Consider giving each worshiper a small card with ME printed on one side and WE printed on the other. Invite them to pray with the card and the lesson from Philippians every day this week and then commit to one community-minded action.
Spend some time reflecting on the parable Jesus offers in response to the chief priests and elders questioning his authority to preach and teach (Matthew 21:28-32). Have your parents or grandparents ever asked you to do something and you say you will but actually have no intention of doing it (or doing it in a timely manner)? Jesus asks if it’s better to say no, and then change your mind. What do you think?
We have to remember that Jesus’ culture was based on honor and shame. It would have been shameful for a son or daughter to say they would do something and then willfully ignore the request. Yet to give an honest no and then change one’s mind is better. Why?
What does this teach us about repentance and the act of turning our lives around?
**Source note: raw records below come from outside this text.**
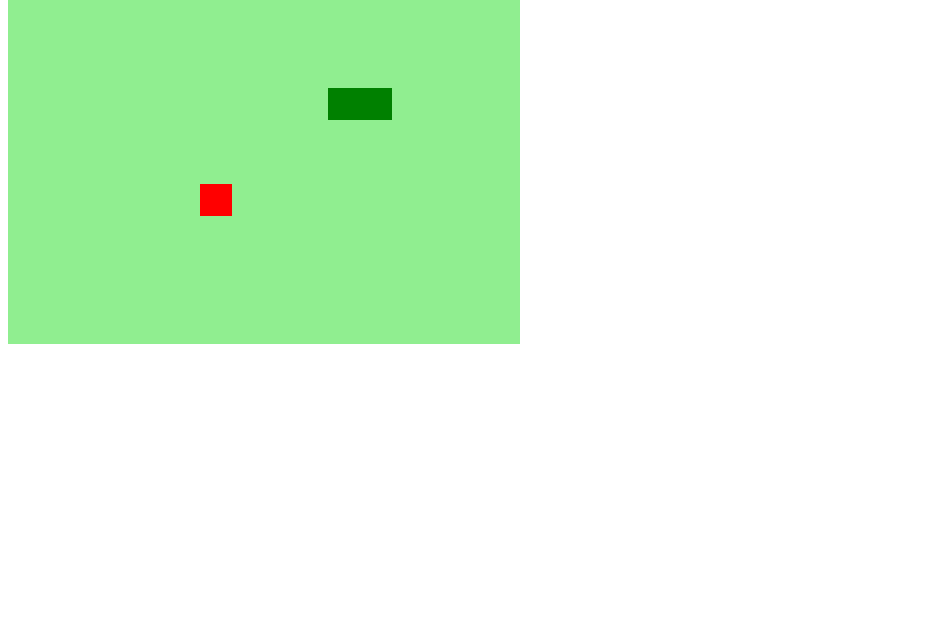
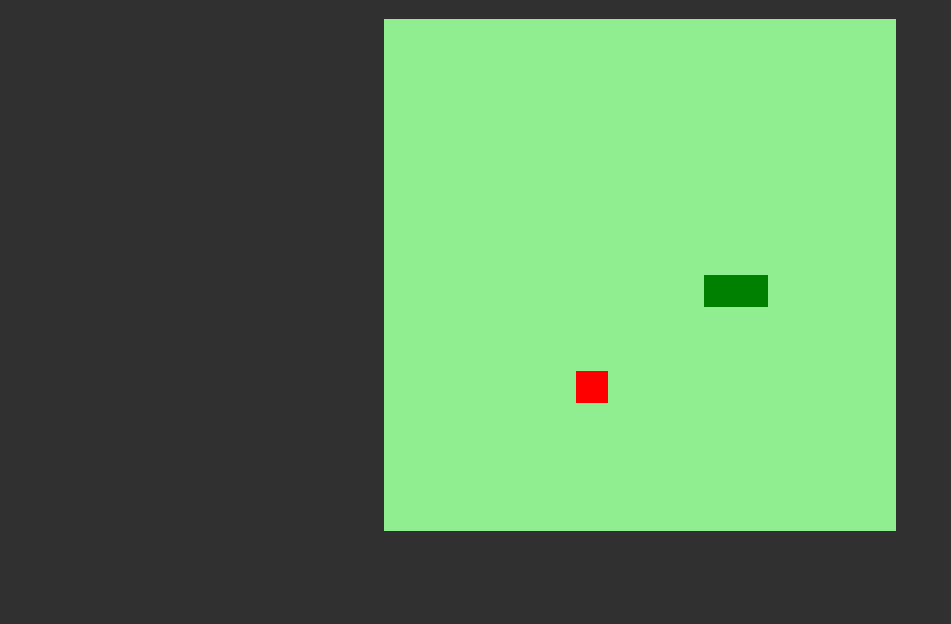
Before and after one commit to tyragan/snake-game-em-javascript, a plain HTML site: page index.html in a window 1280 px wide. Shown: the part 176-800 px from the top of the page, without its empty margins (0-951 px from the left). Drawn offline with Linux system fonts and the light colour scheme.

Commit message:
finalizado!

```diff
--- a/index.html
+++ b/index.html
@@ -9,6 +9,7 @@
     <title>snake!</title>
 </head>
 <body>
+    <h1>snake!</h1>
     <canvas id="snake" width="512" height="512"></canvas>
 </body>
 </html>
--- a/script.js
+++ b/script.js
@@ -44,6 +44,14 @@ function iniciarJogo(){
     if(snake[0].y < 0 && direction=="up")snake[0].y=16*box;
     if(snake[0].y > 15*box && direction=="down")snake[0].y=0;
 
+    for(i = 1;i < snake.length; i++){
+        if (snake[0].x == snake[i].x && snake[0].y ==snake[i].y) {
+            clearInterval(jogo);
+            alert('game over, pressione f5');
+        }
+
+    }
+
     criarBG();
     criarSnake();
     drawFood();
--- a/style.css
+++ b/style.css
@@ -0,0 +1,11 @@
+body{
+    width: 95;
+    height:95vh;
+    display: flex;
+    flex-direction: column;
+    align-items: center;
+    justify-content: center;
+    color: rgb(44, 139, 44);
+    background-color: rgb(48, 48, 48);
+    font-size: 25px;
+}
```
How might we incorporate this teaching into our daily lives?
This week’s focus verse is Philippians 2:4 – Let each of you look not to your own interests, but to the interests of others.
Have you ever heard someone say “I’m looking out for number one!”? What do you suppose they mean when they say that? (Affirm all answers.)
This week’s lesson from the letter to the Philippian church tells us something different. (Read Phil. 2:4 again.) According to the Bible we are supposed to look to the interests of others, not ourselves, not “number one.”
But won’t that mean we might not get enough? No! Think of the story where the boy shared his lunch of fish and bread with Jesus, a small meal that was enough to feed thousands. If the boy had kept his lunch to himself, he would have been looking out for number one, and he would have been fed. But by trusting Jesus, a miracle happened and everyone had enough to eat.
Let’s look out for one another. Let’s be kind to each other. Let’s share what we have and believe that Jesus will help us see that everyone has enough. Because when we all look out for the interests of others that means that others are looking out for our interests, too. How cool is that?
Finish with a simple echo prayer and blessing.
Dear God (Dear God),
Thank you (Thank you) for loving us (for loving us). Thank you for teaching us (Thank you for teaching us) to look out for others (to look out for others). Help us to trust you for enough (Help us to trust you for enough) and to be willing to share (and to be willing to share). Keep us from fear (Keep us from fear). Keep us hopeful (Keep us hopeful). Make us helpful (Make us helpful). Give us peace (Give us peace). Amen (Amen).
Stewardship Bulletin Insert
This week’s lesson from Philippians invites us to look not to our own interests but to those of others. We do this in many ways—through our gifts of time, talent, and resources, through our ministry partnerships and programs, and by opening our eyes to the needs of those around us. Thank you for the ways you work for the good of all God’s people and creation!
Stewardship at Home
How can you be a better steward of community and others? The first step is to develop relationships with people who don’t agree with you or who don’t look like you or think like you. Spend some time this week asking God to open your heart and mind to the interests and needs of others. Consider reading this article from Greater Good Magazine. If possible find a small group with whom to discuss it.
Note: Reprint rights granted to congregations and other church organizations for local, nonprofit use. Just include this note: “Copyright (c) 2020, Rev. Sharron Blezard. Used by Permission.” Other uses, please inquire: firstname.lastname@example.org.